Lindberg: Sculpture, Campana in aria, Concerto for Orchestra

Finnish Radio Symphony Orchestra, Esa Tapani/Sakari Oramo (Ondine ODE 1124-2)

21 December 2008 4 stars

SculptureMagnus Lindberg's music is muscular, texturally dense, and gesturally driven. It hovers through chromatic pitch centres in quite vibrant colours, and busies itself with tough yet varied dialectical workings of the material.

Sakari Oramo and the Finnish Radio Symphony Orchestra proved themselves to be accomplished interpreters of Lindberg's quite traditionally symphonic (albeit richly and contemporaneously configured) music with their excellent recent recording of the coruscating Clarinet Concerto (ODE 1038-2, with other works). With this release, which collects together three substantial orchestral scores from the last decade of Lindberg's career in world premiere recordings, the same line-up again shows its mettle with three vivid, exciting, and intelligent performances.

The disc begins with Lindberg's Sculpture, a piece written for and inspired by Frank Gehry's new Walt Disney Concert Hall in Los Angeles, echoing in sound its dense sculpted detail initially, and then in the final section with spatially distributed trumpets and Wagner tubas, its extensions and temporal dimensions. The work, as with the other two on the disc, moves through quite clearly defined (for example by absence or presence of pulse, by orchestral colour, or by nature of argument) sections in a carriage of the initial material, which is developed, added to, and finally transfigured completely through thematic working, and the poetic moment. The music is full of stylistic reminiscences, from the Varesian brittleness of the subterranean opening in which the lowest end of the orchestra is spotlighted (with bass clarinets, bassoons, harp, and left-handed piano all combining vividly), to quasi-minimalist gestures in the swapping around of the generative three-note motif, to the tough symphonism of Carl Nielsen and Robert Simpson in the broad argument and form. These evocations cohere, though, into an integrated voice that draws together various impulses into a quite convincing modern idiom of theme, development, and colour.

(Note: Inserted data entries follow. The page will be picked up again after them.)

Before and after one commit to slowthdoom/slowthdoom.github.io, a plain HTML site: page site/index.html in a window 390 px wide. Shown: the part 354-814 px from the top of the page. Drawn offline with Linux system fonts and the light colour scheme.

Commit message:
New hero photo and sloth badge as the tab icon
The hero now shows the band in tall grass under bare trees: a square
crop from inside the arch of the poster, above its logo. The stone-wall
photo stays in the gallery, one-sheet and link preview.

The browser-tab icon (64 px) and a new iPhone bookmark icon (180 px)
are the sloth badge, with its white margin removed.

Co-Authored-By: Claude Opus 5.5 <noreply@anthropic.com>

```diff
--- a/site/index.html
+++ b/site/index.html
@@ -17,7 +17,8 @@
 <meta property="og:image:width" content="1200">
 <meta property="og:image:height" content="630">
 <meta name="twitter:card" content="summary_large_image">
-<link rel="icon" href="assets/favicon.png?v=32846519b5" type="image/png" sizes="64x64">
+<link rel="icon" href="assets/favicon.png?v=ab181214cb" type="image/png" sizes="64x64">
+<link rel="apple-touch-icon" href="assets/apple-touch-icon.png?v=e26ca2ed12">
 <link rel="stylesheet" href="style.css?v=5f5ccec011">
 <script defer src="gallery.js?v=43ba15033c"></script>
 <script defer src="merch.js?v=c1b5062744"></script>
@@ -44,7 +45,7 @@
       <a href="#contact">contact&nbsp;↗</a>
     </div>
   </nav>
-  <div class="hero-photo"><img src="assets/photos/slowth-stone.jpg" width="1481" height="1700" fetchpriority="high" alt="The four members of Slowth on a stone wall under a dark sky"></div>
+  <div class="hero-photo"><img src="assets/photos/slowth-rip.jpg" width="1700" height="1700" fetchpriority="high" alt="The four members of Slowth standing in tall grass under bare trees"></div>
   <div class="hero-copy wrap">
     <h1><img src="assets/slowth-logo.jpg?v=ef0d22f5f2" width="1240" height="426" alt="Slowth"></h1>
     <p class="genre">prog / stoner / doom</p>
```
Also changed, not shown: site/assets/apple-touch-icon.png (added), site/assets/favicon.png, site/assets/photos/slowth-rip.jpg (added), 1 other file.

As the cavern of sound in Sculpture opens out, Oramo holds on steady to the momentum of the developments, and draws a brilliant palette of colour from the ensemble. Some thrilling solos are given in the penultimate section, before we reach a robust finale, where forthright rhythmic gestures underscore a tense but rousing review of the foregoing material. The performance has an adamantine forcefulness.

Campana in Aria (meaning 'bell up'), a mini-concerto for horn, takes its aesthetic cue from its title, with its suggestion of brilliant and brash brass music. The writing is clamorous and characteristic, with the solo horn aria (fixed mainly in the instrument's upper register) given depth and support by two other horns in the ensemble, a twisty piccolo flute at one memorable juncture, and various small percussion instruments. The strident solo part is handled with fluency and vigour by Esa Tapani, whilst the ensemble, who play the supporting role here (though an intricately woven support), always enliven the emotion of each twist and turn of the unfolding drama with a sharp gestures and potent and pithy commentary.

Again Lindberg shows himself in his Concerto for Orchestra, the final work on the disc, to be keenly attuned to the balance between simultaneous colour and successive movement that is crucial to his symphonic, majestic (in ambition anyway) music. Like Sculpture, the Concerto opens tensely, with fanfares of dense chromaticism bleeding into a richly characterised array of instrumental colour, before a central section highlighting various members of the ensemble in mini-cadenzas (lurid flute and liquid clarinet shine) moves the emphasis toward dialogue and difference, as opposed to the massed virtuosity of the final sections. A hard-won climactic final section draws the monument to a close, in this case with chromatically-inflected major triads that ease into an ambiguous repose, recalling the Mahlerian moments of lamenting ninth and thirteenth chords that occurred earlier, but also qualifying the movement of inevitability Oramo and his orchestra have wrought into their interpretation. Again the performance here is richly characterised, forcefully dynamic, and full of exhortatory brilliance.

By Stephen Graham